• Aim of the exercise: Return the whole of the data exactly.

• Material provided:

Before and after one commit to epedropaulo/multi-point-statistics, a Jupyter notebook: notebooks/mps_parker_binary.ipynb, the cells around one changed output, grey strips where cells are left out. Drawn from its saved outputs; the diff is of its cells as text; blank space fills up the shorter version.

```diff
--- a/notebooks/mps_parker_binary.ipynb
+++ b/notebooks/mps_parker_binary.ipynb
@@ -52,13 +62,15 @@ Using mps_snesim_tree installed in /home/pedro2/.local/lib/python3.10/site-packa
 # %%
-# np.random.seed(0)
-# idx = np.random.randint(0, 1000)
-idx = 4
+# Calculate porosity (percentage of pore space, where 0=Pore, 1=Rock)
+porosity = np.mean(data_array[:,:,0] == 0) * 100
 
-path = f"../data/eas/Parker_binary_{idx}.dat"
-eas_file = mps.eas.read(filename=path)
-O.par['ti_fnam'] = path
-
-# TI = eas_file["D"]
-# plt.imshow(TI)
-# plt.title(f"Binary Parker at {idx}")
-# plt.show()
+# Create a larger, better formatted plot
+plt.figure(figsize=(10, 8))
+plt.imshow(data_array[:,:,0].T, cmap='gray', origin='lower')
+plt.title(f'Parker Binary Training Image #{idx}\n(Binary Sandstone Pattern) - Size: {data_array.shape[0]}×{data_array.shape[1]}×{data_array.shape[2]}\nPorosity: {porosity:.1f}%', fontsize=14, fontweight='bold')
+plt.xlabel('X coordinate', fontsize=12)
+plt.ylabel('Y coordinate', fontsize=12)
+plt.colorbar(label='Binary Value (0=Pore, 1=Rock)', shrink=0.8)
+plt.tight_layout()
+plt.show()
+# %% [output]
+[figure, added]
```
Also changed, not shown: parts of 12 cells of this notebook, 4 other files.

• Answer to this problem:
Before and after one commit to epedropaulo/multi-point-statistics, a Jupyter notebook: notebooks/mps_parker_binary.ipynb, the cells around one changed output, grey strips where cells are left out. Drawn from its saved outputs; the diff is of its cells as text; blank space fills up the shorter version.

```diff
--- a/notebooks/mps_parker_binary.ipynb
+++ b/notebooks/mps_parker_binary.ipynb
@@ -52,13 +62,15 @@ Using mps_snesim_tree installed in /home/pedro2/.local/lib/python3.10/site-packa
 # %%
-# np.random.seed(0)
-# idx = np.random.randint(0, 1000)
-idx = 4
+# Calculate porosity (percentage of pore space, where 0=Pore, 1=Rock)
+porosity = np.mean(data_array[:,:,0] == 0) * 100
 
-path = f"../data/eas/Parker_binary_{idx}.dat"
-eas_file = mps.eas.read(filename=path)
-O.par['ti_fnam'] = path
-
-# TI = eas_file["D"]
-# plt.imshow(TI)
-# plt.title(f"Binary Parker at {idx}")
-# plt.show()
+# Create a larger, better formatted plot
+plt.figure(figsize=(10, 8))
+plt.imshow(data_array[:,:,0].T, cmap='gray', origin='lower')
+plt.title(f'Parker Binary Training Image #{idx}\n(Binary Sandstone Pattern) - Size: {data_array.shape[0]}×{data_array.shape[1]}×{data_array.shape[2]}\nPorosity: {porosity:.1f}%', fontsize=14, fontweight='bold')
+plt.xlabel('X coordinate', fontsize=12)
+plt.ylabel('Y coordinate', fontsize=12)
+plt.colorbar(label='Binary Value (0=Pore, 1=Rock)', shrink=0.8)
+plt.tight_layout()
+plt.show()
+# %% [output]
+[figure, added]
```
Also changed, not shown: parts of 12 cells of this notebook, 4 other files.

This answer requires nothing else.